Data shown
_ _ _
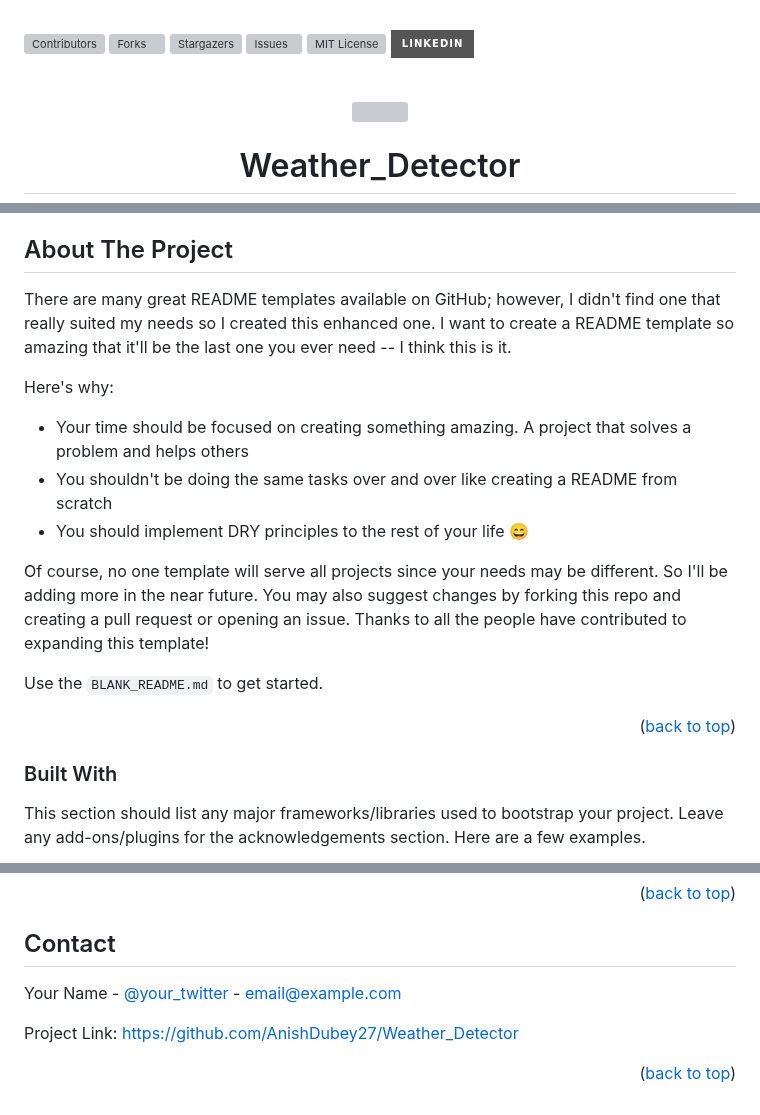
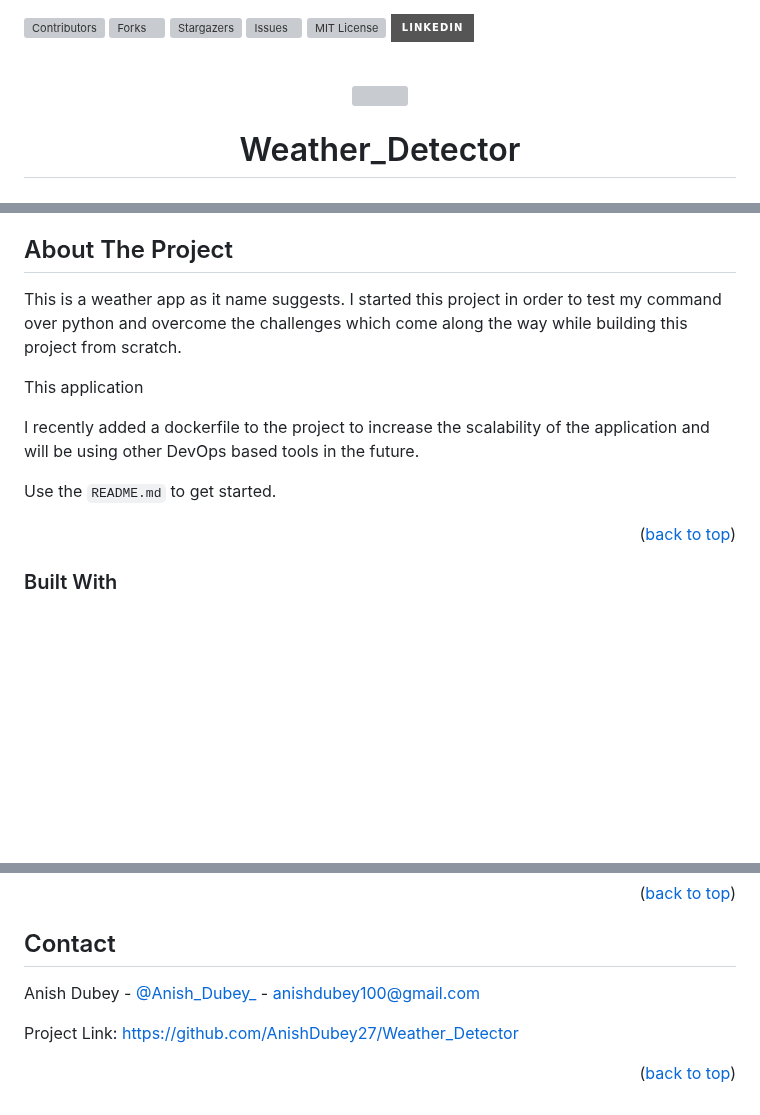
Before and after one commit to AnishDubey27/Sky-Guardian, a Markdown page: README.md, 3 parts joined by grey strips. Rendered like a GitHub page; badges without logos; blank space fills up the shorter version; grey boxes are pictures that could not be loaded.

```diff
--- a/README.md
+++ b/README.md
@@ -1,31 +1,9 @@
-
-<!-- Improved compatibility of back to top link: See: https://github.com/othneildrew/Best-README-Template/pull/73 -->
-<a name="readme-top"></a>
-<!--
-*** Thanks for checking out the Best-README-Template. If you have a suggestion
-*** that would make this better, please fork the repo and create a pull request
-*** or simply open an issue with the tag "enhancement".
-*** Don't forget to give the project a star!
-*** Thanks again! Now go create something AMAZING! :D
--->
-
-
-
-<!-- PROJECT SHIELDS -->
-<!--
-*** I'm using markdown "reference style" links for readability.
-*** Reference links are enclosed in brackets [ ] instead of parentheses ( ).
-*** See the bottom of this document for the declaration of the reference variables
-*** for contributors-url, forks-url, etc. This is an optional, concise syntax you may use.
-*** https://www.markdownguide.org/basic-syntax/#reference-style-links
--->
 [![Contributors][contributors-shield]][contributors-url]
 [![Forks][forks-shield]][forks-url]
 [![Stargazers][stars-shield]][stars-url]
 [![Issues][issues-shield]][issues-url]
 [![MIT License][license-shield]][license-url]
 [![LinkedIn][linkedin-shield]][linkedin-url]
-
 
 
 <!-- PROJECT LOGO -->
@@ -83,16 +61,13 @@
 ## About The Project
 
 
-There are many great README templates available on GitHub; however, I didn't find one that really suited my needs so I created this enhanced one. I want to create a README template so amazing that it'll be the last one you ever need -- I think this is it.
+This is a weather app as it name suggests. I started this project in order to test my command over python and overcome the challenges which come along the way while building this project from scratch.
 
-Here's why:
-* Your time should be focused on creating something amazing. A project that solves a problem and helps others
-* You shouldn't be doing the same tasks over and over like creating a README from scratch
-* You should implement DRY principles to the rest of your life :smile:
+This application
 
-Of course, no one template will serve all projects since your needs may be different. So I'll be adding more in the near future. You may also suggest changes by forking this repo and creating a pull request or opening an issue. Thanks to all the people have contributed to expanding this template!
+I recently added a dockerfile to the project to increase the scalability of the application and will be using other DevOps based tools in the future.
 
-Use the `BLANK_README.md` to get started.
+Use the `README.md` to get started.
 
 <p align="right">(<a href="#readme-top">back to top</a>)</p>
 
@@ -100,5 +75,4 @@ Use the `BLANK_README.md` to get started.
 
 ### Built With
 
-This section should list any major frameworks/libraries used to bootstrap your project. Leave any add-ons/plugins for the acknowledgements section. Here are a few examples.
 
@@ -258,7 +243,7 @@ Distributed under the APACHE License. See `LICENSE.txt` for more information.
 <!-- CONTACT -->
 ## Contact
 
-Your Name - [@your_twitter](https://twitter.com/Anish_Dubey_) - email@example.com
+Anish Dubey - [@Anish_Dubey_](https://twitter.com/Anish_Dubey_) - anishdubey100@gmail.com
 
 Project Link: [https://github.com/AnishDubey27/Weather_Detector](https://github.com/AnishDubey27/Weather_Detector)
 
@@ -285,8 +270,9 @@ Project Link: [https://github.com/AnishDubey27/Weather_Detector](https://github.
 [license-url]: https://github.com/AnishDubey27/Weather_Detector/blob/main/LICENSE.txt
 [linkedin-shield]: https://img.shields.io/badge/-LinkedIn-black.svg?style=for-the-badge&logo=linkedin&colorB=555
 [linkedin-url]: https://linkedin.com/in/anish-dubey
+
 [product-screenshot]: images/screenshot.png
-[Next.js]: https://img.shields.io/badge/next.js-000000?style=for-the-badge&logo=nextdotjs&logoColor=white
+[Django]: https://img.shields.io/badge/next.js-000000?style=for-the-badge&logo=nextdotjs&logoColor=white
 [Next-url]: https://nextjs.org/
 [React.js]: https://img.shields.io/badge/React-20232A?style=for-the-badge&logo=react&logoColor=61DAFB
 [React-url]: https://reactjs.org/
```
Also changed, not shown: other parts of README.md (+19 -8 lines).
_ _ _
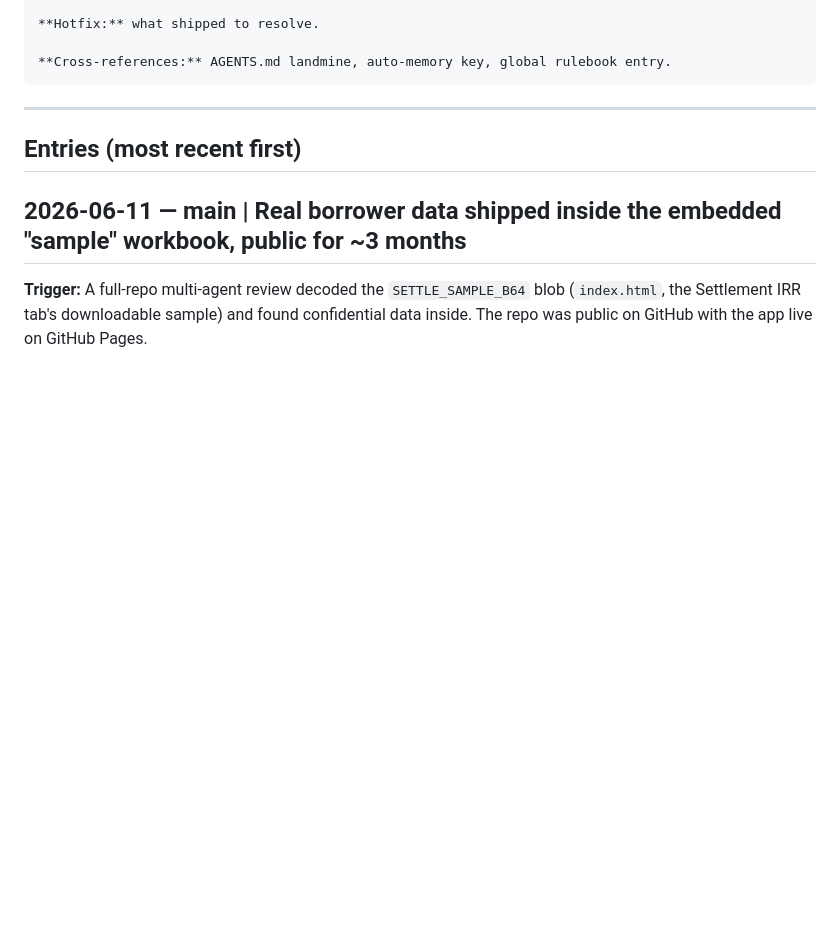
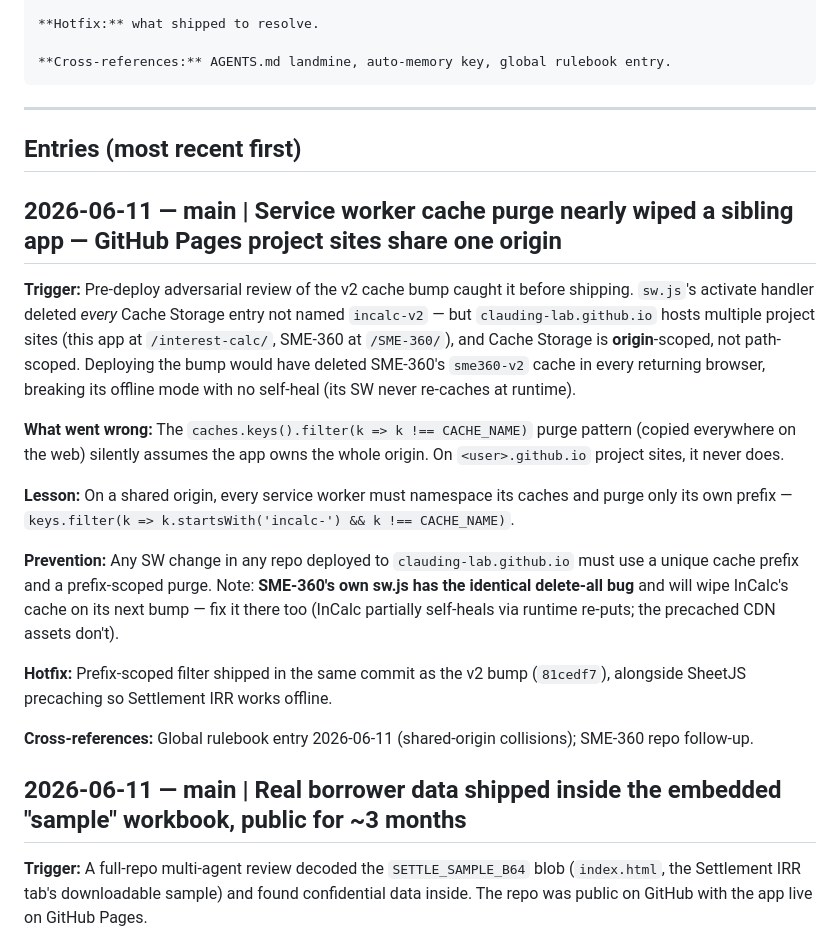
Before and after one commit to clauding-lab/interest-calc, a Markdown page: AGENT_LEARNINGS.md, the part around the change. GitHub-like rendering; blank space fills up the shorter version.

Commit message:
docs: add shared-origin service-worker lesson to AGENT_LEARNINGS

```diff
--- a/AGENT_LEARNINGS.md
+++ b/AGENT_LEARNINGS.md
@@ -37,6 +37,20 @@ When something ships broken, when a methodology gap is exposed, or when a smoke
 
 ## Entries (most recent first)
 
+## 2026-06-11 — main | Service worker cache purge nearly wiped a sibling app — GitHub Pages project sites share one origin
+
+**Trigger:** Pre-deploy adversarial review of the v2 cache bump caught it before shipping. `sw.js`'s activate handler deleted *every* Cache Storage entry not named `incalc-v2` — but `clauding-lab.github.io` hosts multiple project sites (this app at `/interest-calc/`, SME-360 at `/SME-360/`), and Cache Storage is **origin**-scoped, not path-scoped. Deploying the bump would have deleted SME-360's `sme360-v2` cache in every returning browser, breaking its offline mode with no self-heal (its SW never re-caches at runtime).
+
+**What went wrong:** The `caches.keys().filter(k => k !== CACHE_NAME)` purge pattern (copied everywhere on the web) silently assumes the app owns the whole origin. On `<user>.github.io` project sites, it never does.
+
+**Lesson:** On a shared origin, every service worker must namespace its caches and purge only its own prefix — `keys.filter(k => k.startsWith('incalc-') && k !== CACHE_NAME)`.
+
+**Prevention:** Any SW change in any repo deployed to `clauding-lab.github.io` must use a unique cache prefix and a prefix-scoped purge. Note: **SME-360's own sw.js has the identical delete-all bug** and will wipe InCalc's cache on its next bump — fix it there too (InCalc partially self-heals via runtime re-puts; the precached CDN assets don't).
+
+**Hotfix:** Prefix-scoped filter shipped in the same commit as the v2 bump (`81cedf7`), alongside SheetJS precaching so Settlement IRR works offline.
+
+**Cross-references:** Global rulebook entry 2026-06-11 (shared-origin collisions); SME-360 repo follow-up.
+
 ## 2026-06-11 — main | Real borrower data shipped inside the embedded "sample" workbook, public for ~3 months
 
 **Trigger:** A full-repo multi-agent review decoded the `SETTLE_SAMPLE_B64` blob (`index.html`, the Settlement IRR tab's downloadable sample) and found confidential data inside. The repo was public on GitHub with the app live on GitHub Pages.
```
_ _ _
Work item
Copy out each line from the preceding entries that mentions the word "style".

Result
-*** I'm using markdown "reference style" links for readability.
-*** https://www.markdownguide.org/basic-syntax/#reference-style-links
 [linkedin-shield]: https://img.shields.io/badge/-LinkedIn-black.svg?style=for-the-badge&logo=linkedin&colorB=555
-[Next.js]: https://img.shields.io/badge/next.js-000000?style=for-the-badge&logo=nextdotjs&logoColor=white
+[Django]: https://img.shields.io/badge/next.js-000000?style=for-the-badge&logo=nextdotjs&logoColor=white
 [React.js]: https://img.shields.io/badge/React-20232A?style=for-the-badge&logo=react&logoColor=61DAFB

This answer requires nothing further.